# Records provided

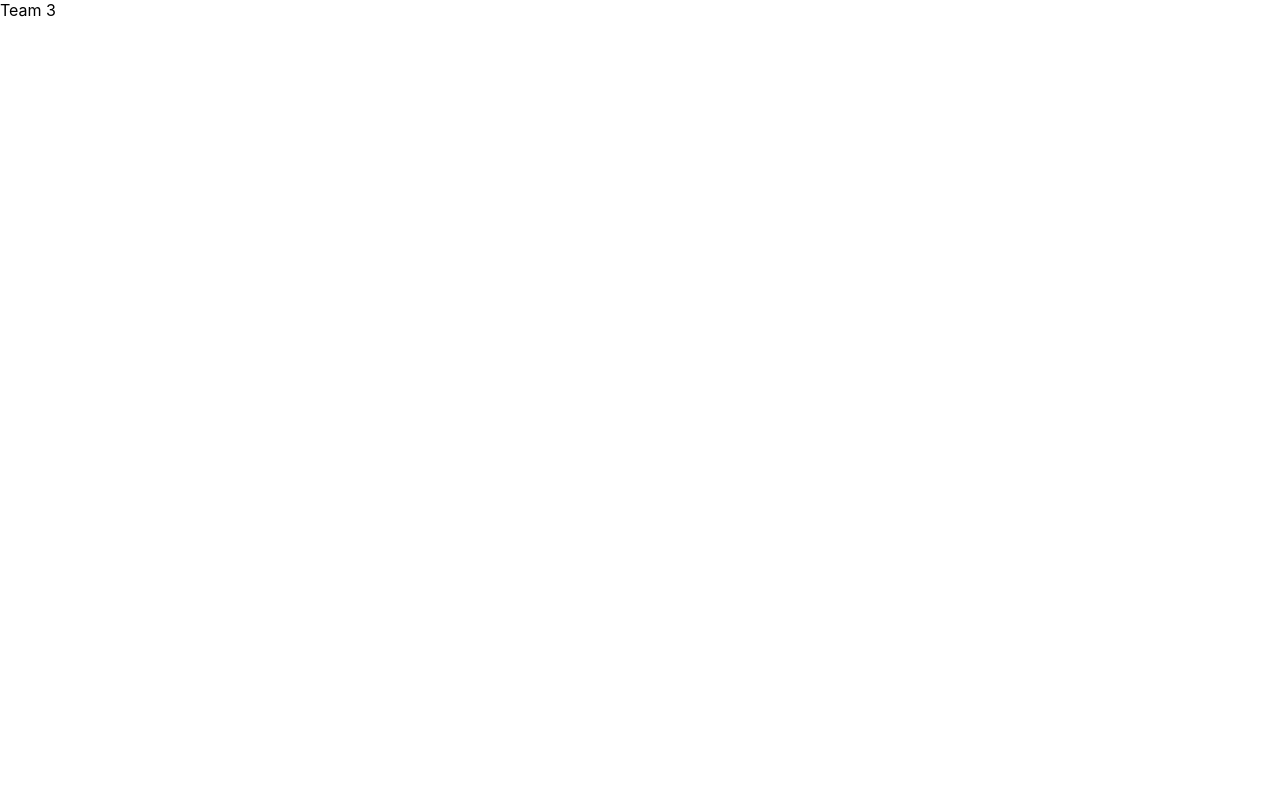
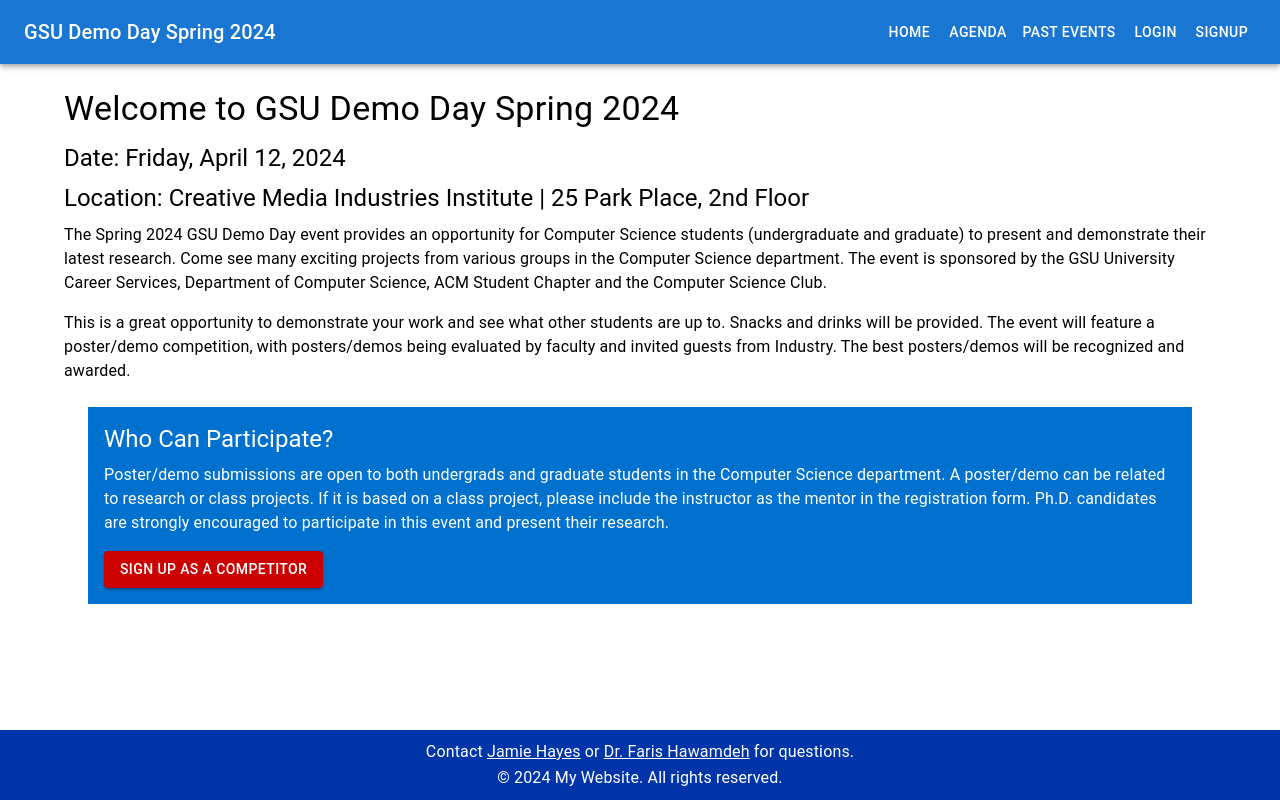
Before and after one commit to bmcclure-hex/Team3, a React (Create React App) app in the folder demoday/: page / in a window 1280 px wide. Built offline with nearby package versions, Linux system fonts and the light colour scheme.

Commit message:
header and footer added, home page ready to modify, all pages initialized and connected to header

```diff
--- a/demoday/package.json
+++ b/demoday/package.json
@@ -3,14 +3,19 @@
   "version": "0.1.0",
   "private": true,
   "dependencies": {
+    "@date-io/luxon": "^3.0.0",
     "@emotion/react": "^11.11.3",
     "@emotion/styled": "^11.11.0",
     "@mui/material": "^5.15.9",
+    "@mui/x-date-pickers": "^6.19.4",
     "@testing-library/jest-dom": "^5.17.0",
     "@testing-library/react": "^13.4.0",
     "@testing-library/user-event": "^13.5.0",
+    "aws-amplify": "^6.0.17",
+    "luxon": "^3.4.4",
     "react": "^18.2.0",
     "react-dom": "^18.2.0",
+    "react-router-dom": "^6.22.1",
     "react-scripts": "5.0.1",
     "web-vitals": "^2.1.4"
   },
--- a/demoday/src/App.js
+++ b/demoday/src/App.js
@@ -1,9 +1,36 @@
-import React from 'react'
+import React from 'react';
+import { BrowserRouter, Routes, Route } from 'react-router-dom';
+
+// Importing components
+import Header from './components/header';
+import Footer from './components/footer';
+import Home from './pages/Home';
+
+// Context
+import { UserContextProvider } from './context/user-context';
+
+// MUI date picker imports for Luxon
+import { AdapterLuxon } from '@mui/x-date-pickers/AdapterLuxon';
+import { LocalizationProvider } from '@mui/x-date-pickers';
 
 export default function App() {
+  // State management for accessCode can be defined here if needed
+  // const [accessCode, setAccessCode] = useState('');
+
   return (
-    <div>
-      Team 3
-    </div>
-  )
+    <BrowserRouter>
+      <UserContextProvider>
+        <LocalizationProvider dateAdapter={AdapterLuxon}>
+          <Header /> {/* Header added at the top */}
+          <Routes>
+            <Route path="/" element={<Home />} />
+            {/* Uncomment and modify the following routes as per your application's requirements */}
+            {/* <Route path="/AgreePage" element={<AgreePage accessCode={accessCode} verifyAccessCode={verifyAccessCode} />} /> */}
+            {/* <Route path="/AudioPlayer" element={<AuthWrapper component={<AudioPlayer />} />} /> */}
+          </Routes>
+          <Footer /> {/* Footer added at the bottom */}
+        </LocalizationProvider>
+      </UserContextProvider>
+    </BrowserRouter>
+  );
 }
--- /dev/null
+++ b/demoday/src/components/footer.jsx
@@ -0,0 +1,45 @@
+// // src/components/footer.jsx
+// import React from 'react';
+// import { Typography, Box, Link } from '@mui/material';
+
+// const Footer = () => {
+//     return (
+//         <footer style={{backgroundColor: '#f0f0f0', padding: '10px 0', textAlign: 'center', marginTop: '20px', position: 'fixed', left: '0', bottom: '0', width: '100%'}}>
+//             <Box sx={{ marginTop: 'auto', backgroundColor: '#0034A9', color: '#FFFFFF', textAlign: 'center', padding: 2 }}>
+//         <Typography>
+//           Contact <Link href="mailto:jhayes14@gsu.edu" color="inherit">Jamie Hayes</Link> or <Link href="mailto:fhawamdeh1@gsu.edu" color="inherit">Dr. Faris Hawamdeh</Link> for questions.
+//         </Typography>
+//         <p>© 2024 My Website. All rights reserved.</p>
+//       </Box>
+
+//         </footer>
+//     );
+// }
+
+// export default Footer;
+
+import React from 'react';
+import { Typography, Box, Link } from '@mui/material';
+
+const Footer = () => {
+    return (
+        <Box component="footer" sx={{
+            marginTop: '20px',
+            backgroundColor: '#0034A9',
+            color: '#FFFFFF',
+            textAlign: 'center',
+            padding: '10px 0',
+            position: 'fixed',
+            left: 0,
+            bottom: 0,
+            width: '100%'
+        }}>
+            <Typography sx={{marginBottom: '2px'}}>
+                Contact <Link href="mailto:jhayes14@gsu.edu" color="inherit">Jamie Hayes</Link> or <Link href="mailto:fhawamdeh1@gsu.edu" color="inherit">Dr. Faris Hawamdeh</Link> for questions.
+            </Typography>
+            <Typography component="p" sx={{ margin: 0 }}>© 2024 My Website. All rights reserved.</Typography>
+        </Box>
+    );
+}
+
+export default Footer;
--- /dev/null
+++ b/demoday/src/components/header.jsx
@@ -0,0 +1,30 @@
+import React from 'react';
+import { AppBar, Toolbar, Typography, Button } from '@mui/material';
+import { useNavigate } from 'react-router-dom';
+
+const Header = () => {
+  const navigate = useNavigate();
+
+  return (
+    <AppBar position="static">
+      <Toolbar>
+        {/* Logo and title */}
+        <Typography variant="h6" component="div" sx={{ flexGrow: 1, cursor: 'pointer' }} onClick={() => navigate('/')}>
+        GSU Demo Day Spring 2024
+        </Typography>
+
+        {/* Navigation Buttons */}
+
+
+          <Button color="inherit" onClick={() => navigate('/')}>Home</Button>
+          <Button color="inherit" onClick={() => navigate('/agenda')}>Agenda</Button>
+          <Button color="inherit" onClick={() => navigate('/Past Events')}>Past Events</Button>
+          <Button color="inherit" onClick={() => navigate('/pages/login')}>Login</Button>
+          <Button color="inherit" onClick={() => navigate('/pages/signup')}>Signup</Button>
+
+      </Toolbar>
+    </AppBar>
+  );
+};
+
+export default Header;
--- /dev/null
+++ b/demoday/src/context/user-context.js
@@ -0,0 +1,31 @@
+import React, { createContext, useContext, useState } from 'react';
+
+// Create the context
+const UserContext = createContext();
+
+// Create a custom hook to use the user context
+export const useUserContext = () => useContext(UserContext);
+
+// Create a provider component
+export const UserContextProvider = ({ children }) => {
+  const [user, setUser] = useState(null); // Initialize the user state with null
+
+  // Function to login the user
+  const login = (userData) => {
+    setUser(userData);
+  };
+
+  // Function to logout the user
+  const logout = () => {
+    setUser(null);
+  };
+
+  // The value that will be given to the context
+  const value = {
+    user,
+    login,
+    logout,
+  };
+
+  return <UserContext.Provider value={value}>{children}</UserContext.Provider>;
+};
--- a/demoday/src/index.js
+++ b/demoday/src/index.js
@@ -1,17 +1,12 @@
 import React from 'react';
-import ReactDOM from 'react-dom/client';
-import './index.css';
-import App from './App';
-import reportWebVitals from './reportWebVitals';
+import ReactDOM from 'react-dom';
+import './index.css'; // Assuming you have a CSS file for global styles
+import App from './App'; // Import the App component
+// Import any other global contexts or configurations you might have
 
-const root = ReactDOM.createRoot(document.getElementById('root'));
-root.render(
+ReactDOM.render(
   <React.StrictMode>
     <App />
-  </React.StrictMode>
+  </React.StrictMode>,
+  document.getElementById('root')
 );
-
-// If you want to start measuring performance in your app, pass a function
-// to log results (for example: reportWebVitals(console.log))
-// or send to an analytics endpoint. Learn more: https://bit.ly/CRA-vitals
-reportWebVitals();
--- /dev/null
+++ b/demoday/src/pages/Home.jsx
@@ -0,0 +1,34 @@
+import React from 'react';
+import { Typography, Button, Box, Container } from '@mui/material';
+
+const Home = () => {
+  return (
+    <>
+
+      <Container>
+        <Typography variant="h4" pt={3} gutterBottom>Welcome to GSU Demo Day Spring 2024</Typography>
+        <Typography variant="h5" gutterBottom>Date: Friday, April 12, 2024</Typography>
+        <Typography variant="h5" gutterBottom>Location: Creative Media Industries Institute | 25 Park Place, 2nd Floor</Typography>
+
+        <Typography paragraph>
+          The Spring 2024 GSU Demo Day event provides an opportunity for Computer Science students (undergraduate and graduate) to present and demonstrate their latest research. Come see many exciting projects from various groups in the Computer Science department. The event is sponsored by the GSU University Career Services, Department of Computer Science, ACM Student Chapter and the Computer Science Club.
+        </Typography>
+        <Typography paragraph>
+          This is a great opportunity to demonstrate your work and see what other students are up to. Snacks and drinks will be provided. The event will feature a poster/demo competition, with posters/demos being evaluated by faculty and invited guests from Industry. The best posters/demos will be recognized and awarded.
+        </Typography>
+
+        <Box sx={{ backgroundColor: '#0071CE', color: '#FFFFFF', margin: 3, padding: 2 }}>
+          <Typography variant="h5" gutterBottom>Who Can Participate?</Typography>
+          <Typography paragraph>
+            Poster/demo submissions are open to both undergrads and graduate students in the Computer Science department. A poster/demo can be related to research or class projects. If it is based on a class project, please include the instructor as the mentor in the registration form. Ph.D. candidates are strongly encouraged to participate in this event and present their research.
+          </Typography>
+          <Button variant="contained" href="https://gsudemoday.cs.gsu.edu/" sx={{ backgroundColor: '#CC0000' }}>Sign Up as a Competitor</Button>
+        </Box>
+      </Container>
+
+
+    </>
+  );
+};
+
+export default Home;
```
Also changed, not shown: demoday/src/pages/Agenda.jsx (added), demoday/src/pages/Login.jsx (added), demoday/src/pages/PastEvents.jsx (added), demoday/src/pages/Signup.jsx (added), 1 other file (tests, documents, lock files or other folders).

# Task to carry out
Whenever a line in the entries above includes the word "modify", pull that line out.

# Response area
header and footer added, home page ready to modify, all pages initialized and connected to header
+            {/* Uncomment and modify the following routes as per your application's requirements */}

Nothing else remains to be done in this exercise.